The death in these short stories can be figurative or literal, however, in most cases there is a physical death, or someone is concerned about dying.
Often, the effect of death on those still living is explored.
In others a character is dealing with a significant loss.
• Death Short Stories •
“The Knowers” by Helen Phillips
The narrator is one of those who wish to know. This upsets Tem, her partner, who says it affects him too. The technology has been mastered and it’s not very expensive. She decides she’s going to do it. When she returns two hours later, Tem is anxious to find out what happened.
This story can be read in the Amazon preview of Some Possible Solutions: Stories.
“Wild Horses” by Rick Bass
Karen’s fiancé, Henry, died the day before they were to be married. He was on a railroad trestle drinking with some friends, including his best friend, Sydney. Henry dove in. His body was never found. Sydney, who breaks horses, visits Karen sometimes. In particular, he goes over once a month, and she hits him until she can’t anymore. This relieves her feelings for a while, but they always come back.
This story can be read in the preview of For a Little While: New and Selected Stories.
“An Occurrence at Owl Creek Bridge” by Ambrose Bierce
A man is on a bridge in Alabama, his hands bound and a rope around his neck. He’s a civilian, a confederate sympathizer, and is being held by Federal soldiers. He’s been sentenced to hang from Owl Creek Bridge during the American civil war.
This story can be read in the preview of The Devil’s Dictionary, Tales, & Memoirs.
“The Visit” by Ray Bradbury
A woman arranges a visit with a reluctant young man. He could feel her grief through the phone, and it’s an unusual situation. They’re both unsure how to handle it. The young man is alive because of her son.
This story can be read in the preview of We’ll Always Have Paris: Stories.
“A Rose for Emily” by William Faulkner
A Southern spinster, Emily Grierson, has died. She had been a recluse, so the townspeople are curious about her and her house. The narrator recounts episodes from her life.
This story can be read in the preview of A Rose for Emily and Other Stories. (18% into preview)

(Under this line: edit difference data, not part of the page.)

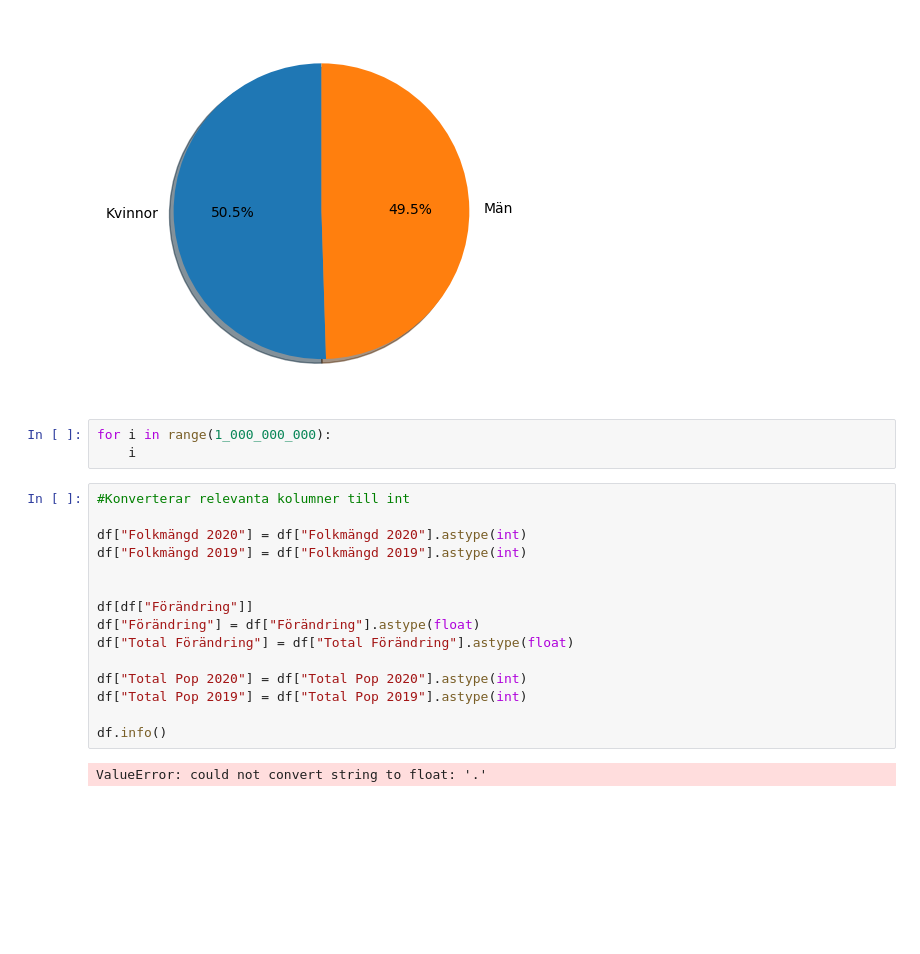
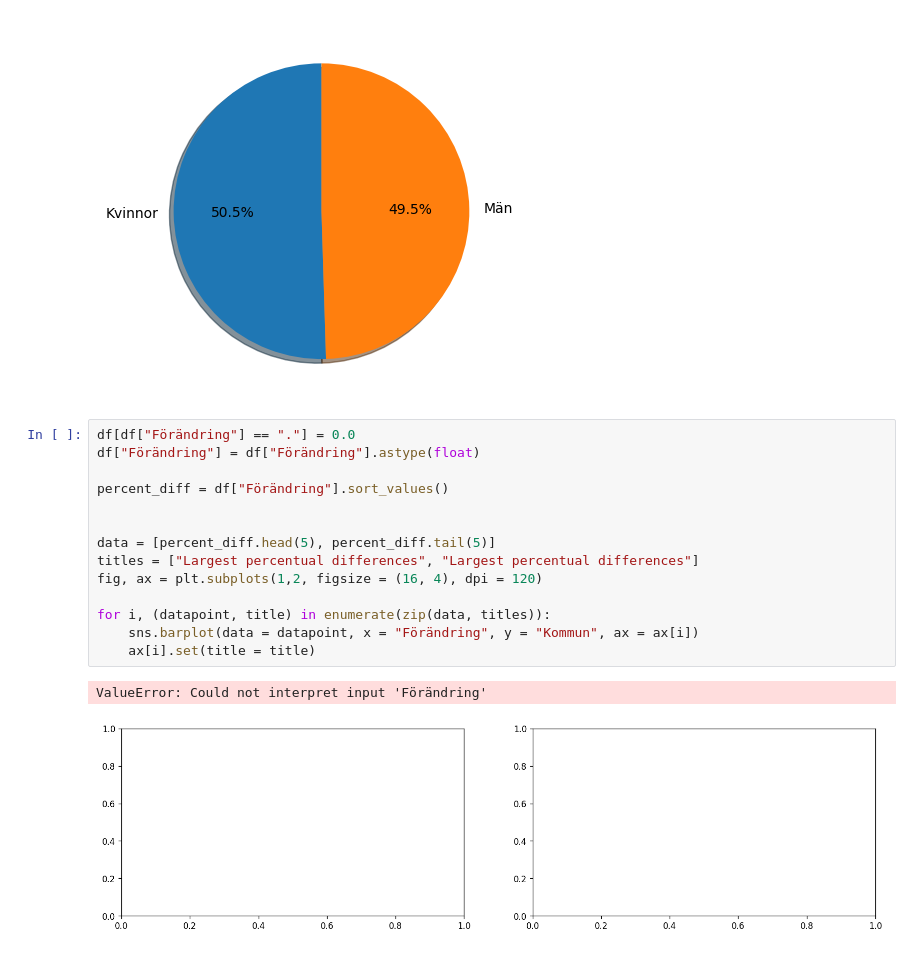
Before and after one commit to Danneftw1/Databehandling-Daniel-Nilsson, a Jupyter notebook: Exercises-Data-Behandling/Exercises-00.ipynb, the cells around one changed output. Drawn from its saved outputs; the diff is of its cells as text; blank space fills up the shorter version.

```diff
--- a/Exercises-Data-Behandling/Exercises-00.ipynb
+++ b/Exercises-Data-Behandling/Exercises-00.ipynb
@@ -273,23 +276,20 @@ mylabels = ["Kvinnor", "Män"]
 plt.pie(pop_list, startangle=90, labels=mylabels, autopct="%0.1f%%", shadow=True);
 # %% [output]
 [figure]
-# %%
-for i in range(1_000_000_000):
-    i
-# %%
-#Konverterar relevanta kolumner till int
-
-df["Folkmängd 2020"] = df["Folkmängd 2020"].astype(int)
-df["Folkmängd 2019"] = df["Folkmängd 2019"].astype(int)
-
-
-df[df["Förändring"]]
-df["Förändring"] = df["Förändring"].astype(float)
-df["Total Förändring"] = df["Total Förändring"].astype(float)
-
-df["Total Pop 2020"] = df["Total Pop 2020"].astype(int)
-df["Total Pop 2019"] = df["Total Pop 2019"].astype(int)
-
-df.info()
-# %% [output]
-ValueError: could not convert string to float: '.'
+# %%
+df[df["Förändring"] == "."] = 0.0
+df["Förändring"] = df["Förändring"].astype(float)
+
+percent_diff = df["Förändring"].sort_values()
+
+
+data = [percent_diff.head(5), percent_diff.tail(5)]
+titles = ["Largest percentual differences", "Largest percentual differences"]
+fig, ax = plt.subplots(1,2, figsize = (16, 4), dpi = 120)
+
+for i, (datapoint, title) in enumerate(zip(data, titles)):
+    sns.barplot(data = datapoint, x = "Förändring", y = "Kommun", ax = ax[i])
+    ax[i].set(title = title)
+# %% [output]
+ValueError: Could not interpret input 'Förändring'
+[figure, added]
```
Also changed, not shown: parts of 1 cell of this notebook.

“The Snows of Kilimanjaro” by Ernest Hemingway
On the African savannah, a man’s leg is rotting with gangrene. His wife tries to comfort and encourage him. As he waits for death, he thinks about his life.
This is the third story in the preview of The Complete Short Stories of Ernest Hemingway. (62% into the preview)
“María Concepción” by Katherine Anne Porter
Maria and Juan are a young married couple. Maria works hard, is frugal, and is respected in her Mexican town. She is pregnant. Although she doesn’t believe in the remedies of the local medicine-woman, Maria feels she needs honey to prevent her child from being “marked” in some way. She goes to her place, where a young beekeeper, Maria Rosa, also lives.
This is the first story in the preview of Collected Stories and Other Writings.
“The Fly” by Katherine Mansfield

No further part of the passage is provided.